Prometheus
Prometheus from New Year's Evil: Prometheus (February 1998)
Art by Arnie Jorgensen.
Publication information
PublisherDC Comics
First appearance(Unnamed version)
New Year's Evil: Prometheus #1 (February 1998)
(Curt Calhoun)
Blue Beetle #3 (August 1986)
(Chad Graham)
Batman: Gotham Knights #52 (June 2004)
Created by(Unnamed version)
Grant Morrison (writer)
Arnie Jorgensen (artist)
(Curt Calhoun)
Len Wein (writer)
Paris Cullins (artist)
(Chad Graham)
A.J. Lieberman
In-story information
Alter egoCurt Calhoun
Chad Graham
Team affiliations(Unnamed version)
The Society
Injustice Gang
(Curt Calhoun)
Hybrid
(Chad Graham)
The Society
Notable aliases(Unnamed version)
Retro, Shazam, Matt Dell
AbilitiesGenius-level intellect
Peak human physical and mental conditioning
Highly skilled hand-to-hand combatant and martial artist
Expert in the use of various weapons
Cybernetic implants, helmet and armor further augment physical attributes

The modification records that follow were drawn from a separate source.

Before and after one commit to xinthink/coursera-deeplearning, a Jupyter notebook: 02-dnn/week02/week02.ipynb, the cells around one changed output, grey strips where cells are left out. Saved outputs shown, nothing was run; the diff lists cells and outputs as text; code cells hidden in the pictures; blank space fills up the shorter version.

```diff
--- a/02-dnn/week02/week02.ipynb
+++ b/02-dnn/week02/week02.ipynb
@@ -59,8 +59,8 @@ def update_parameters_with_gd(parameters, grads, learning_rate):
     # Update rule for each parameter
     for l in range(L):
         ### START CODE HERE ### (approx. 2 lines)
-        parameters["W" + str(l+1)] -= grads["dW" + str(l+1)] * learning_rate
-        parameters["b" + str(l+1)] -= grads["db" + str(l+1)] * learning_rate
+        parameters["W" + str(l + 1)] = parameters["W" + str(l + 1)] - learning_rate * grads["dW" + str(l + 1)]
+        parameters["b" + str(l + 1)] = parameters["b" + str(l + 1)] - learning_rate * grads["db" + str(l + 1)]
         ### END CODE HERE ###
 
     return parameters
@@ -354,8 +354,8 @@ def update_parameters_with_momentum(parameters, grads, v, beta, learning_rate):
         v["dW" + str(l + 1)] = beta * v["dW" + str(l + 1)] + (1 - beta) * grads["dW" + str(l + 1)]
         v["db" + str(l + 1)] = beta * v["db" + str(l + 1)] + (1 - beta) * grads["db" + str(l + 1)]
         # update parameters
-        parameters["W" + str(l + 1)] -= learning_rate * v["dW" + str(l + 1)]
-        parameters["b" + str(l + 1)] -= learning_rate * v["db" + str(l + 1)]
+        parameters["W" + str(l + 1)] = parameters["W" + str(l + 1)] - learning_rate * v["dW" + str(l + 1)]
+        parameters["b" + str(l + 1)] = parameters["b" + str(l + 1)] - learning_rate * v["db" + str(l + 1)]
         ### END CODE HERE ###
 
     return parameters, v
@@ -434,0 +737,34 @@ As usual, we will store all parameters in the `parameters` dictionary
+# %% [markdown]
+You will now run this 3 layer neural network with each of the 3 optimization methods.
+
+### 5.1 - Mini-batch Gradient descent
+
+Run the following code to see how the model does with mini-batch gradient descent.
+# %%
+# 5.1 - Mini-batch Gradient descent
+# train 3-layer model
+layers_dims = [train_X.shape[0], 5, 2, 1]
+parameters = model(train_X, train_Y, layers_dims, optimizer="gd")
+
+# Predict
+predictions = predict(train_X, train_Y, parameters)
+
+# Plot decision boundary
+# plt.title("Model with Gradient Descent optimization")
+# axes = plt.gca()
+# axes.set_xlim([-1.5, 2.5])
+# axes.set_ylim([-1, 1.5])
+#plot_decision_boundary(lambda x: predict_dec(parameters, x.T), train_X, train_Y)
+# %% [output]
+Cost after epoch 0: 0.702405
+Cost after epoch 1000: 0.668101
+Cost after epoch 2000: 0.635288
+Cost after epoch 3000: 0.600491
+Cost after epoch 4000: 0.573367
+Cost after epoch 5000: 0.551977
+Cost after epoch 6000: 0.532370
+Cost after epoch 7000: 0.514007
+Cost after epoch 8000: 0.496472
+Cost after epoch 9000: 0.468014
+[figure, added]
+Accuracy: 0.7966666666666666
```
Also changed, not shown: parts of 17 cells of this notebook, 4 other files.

Prometheus is a name used by multiple fictional supervillains appearing in comic books published by DC Comics. Created by Grant Morrison (writer) and Arnie Jorgensen (pencils), the most recognized version made his first appearance in New Year's Evil: Prometheus (February 1998). Commonly an adversary of the Justice League, Prometheus would serve as an enemy of the superheroes Batman, Green Arrow and Midnighter.[1]

In 2009, Prometheus was ranked as IGN's 80th Greatest Comic Book Villain of All Time.[2] On The CW's live-action Arrowverse TV series Arrow, the character was portrayed by Josh Segarra and voiced by Michael Dorn.

Publication history

Curt Calhoun debuted in Blue Beetle #3 (Aug. 1986). A new version of Prometheus debuted in New Year's Evil: Prometheus (Feb. 1998) and returned in JLA #16–17 (March–April 1998) and #36–41 (Dec. 1999 – May 2000). The character was then impersonated for a time by Chad Graham, but returned in Faces of Evil: Prometheus #1 (March 2009). Prometheus starred as the villain in the limited series Justice League: Cry for Justice #1–7 (Sept. 2009 – April 2010), and was killed at the conclusion of the story.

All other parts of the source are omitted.